— Exercise prompt —
Reproduce the listing that follows so that each line matches the original exactly.

— Extracted records —
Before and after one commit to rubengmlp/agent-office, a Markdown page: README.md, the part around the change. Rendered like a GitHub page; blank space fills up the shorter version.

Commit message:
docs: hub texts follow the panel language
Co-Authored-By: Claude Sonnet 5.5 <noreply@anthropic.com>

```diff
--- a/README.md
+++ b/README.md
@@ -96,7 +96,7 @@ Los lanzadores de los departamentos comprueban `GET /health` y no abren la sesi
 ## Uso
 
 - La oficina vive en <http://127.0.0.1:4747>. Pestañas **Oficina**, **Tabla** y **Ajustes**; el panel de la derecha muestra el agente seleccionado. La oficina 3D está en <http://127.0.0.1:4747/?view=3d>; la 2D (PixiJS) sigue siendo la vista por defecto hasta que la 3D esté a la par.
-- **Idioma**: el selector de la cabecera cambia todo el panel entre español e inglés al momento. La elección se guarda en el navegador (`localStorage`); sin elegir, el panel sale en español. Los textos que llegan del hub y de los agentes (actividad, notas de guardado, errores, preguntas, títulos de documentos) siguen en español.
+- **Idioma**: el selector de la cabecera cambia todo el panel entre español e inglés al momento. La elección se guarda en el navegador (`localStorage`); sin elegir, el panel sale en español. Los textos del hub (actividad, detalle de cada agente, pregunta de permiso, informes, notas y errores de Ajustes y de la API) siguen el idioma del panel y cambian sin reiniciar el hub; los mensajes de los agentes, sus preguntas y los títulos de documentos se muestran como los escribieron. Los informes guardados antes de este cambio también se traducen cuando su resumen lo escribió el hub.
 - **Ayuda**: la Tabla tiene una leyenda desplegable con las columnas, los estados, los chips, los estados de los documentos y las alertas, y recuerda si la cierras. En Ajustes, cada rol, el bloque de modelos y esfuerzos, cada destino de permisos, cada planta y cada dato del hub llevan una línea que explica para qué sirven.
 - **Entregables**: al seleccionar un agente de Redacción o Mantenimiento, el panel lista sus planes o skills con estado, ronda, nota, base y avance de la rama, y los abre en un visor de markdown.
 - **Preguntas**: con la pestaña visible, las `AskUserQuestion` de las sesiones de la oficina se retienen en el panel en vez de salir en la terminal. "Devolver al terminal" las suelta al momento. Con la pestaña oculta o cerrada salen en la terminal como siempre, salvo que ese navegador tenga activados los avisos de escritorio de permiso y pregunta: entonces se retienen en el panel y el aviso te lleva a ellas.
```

— Result of this exercise —
Before and after one commit to rubengmlp/agent-office, a Markdown page: README.md, the part around the change. Rendered like a GitHub page; blank space fills up the shorter version.

Commit message:
docs: hub texts follow the panel language
Co-Authored-By: Claude Sonnet 5.5 <noreply@anthropic.com>

```diff
--- a/README.md
+++ b/README.md
@@ -96,7 +96,7 @@ Los lanzadores de los departamentos comprueban `GET /health` y no abren la sesi
 ## Uso
 
 - La oficina vive en <http://127.0.0.1:4747>. Pestañas **Oficina**, **Tabla** y **Ajustes**; el panel de la derecha muestra el agente seleccionado. La oficina 3D está en <http://127.0.0.1:4747/?view=3d>; la 2D (PixiJS) sigue siendo la vista por defecto hasta que la 3D esté a la par.
-- **Idioma**: el selector de la cabecera cambia todo el panel entre español e inglés al momento. La elección se guarda en el navegador (`localStorage`); sin elegir, el panel sale en español. Los textos que llegan del hub y de los agentes (actividad, notas de guardado, errores, preguntas, títulos de documentos) siguen en español.
+- **Idioma**: el selector de la cabecera cambia todo el panel entre español e inglés al momento. La elección se guarda en el navegador (`localStorage`); sin elegir, el panel sale en español. Los textos del hub (actividad, detalle de cada agente, pregunta de permiso, informes, notas y errores de Ajustes y de la API) siguen el idioma del panel y cambian sin reiniciar el hub; los mensajes de los agentes, sus preguntas y los títulos de documentos se muestran como los escribieron. Los informes guardados antes de este cambio también se traducen cuando su resumen lo escribió el hub.
 - **Ayuda**: la Tabla tiene una leyenda desplegable con las columnas, los estados, los chips, los estados de los documentos y las alertas, y recuerda si la cierras. En Ajustes, cada rol, el bloque de modelos y esfuerzos, cada destino de permisos, cada planta y cada dato del hub llevan una línea que explica para qué sirven.
 - **Entregables**: al seleccionar un agente de Redacción o Mantenimiento, el panel lista sus planes o skills con estado, ronda, nota, base y avance de la rama, y los abre en un visor de markdown.
 - **Preguntas**: con la pestaña visible, las `AskUserQuestion` de las sesiones de la oficina se retienen en el panel en vez de salir en la terminal. "Devolver al terminal" las suelta al momento. Con la pestaña oculta o cerrada salen en la terminal como siempre, salvo que ese navegador tenga activados los avisos de escritorio de permiso y pregunta: entonces se retienen en el panel y el aviso te lleva a ellas.
```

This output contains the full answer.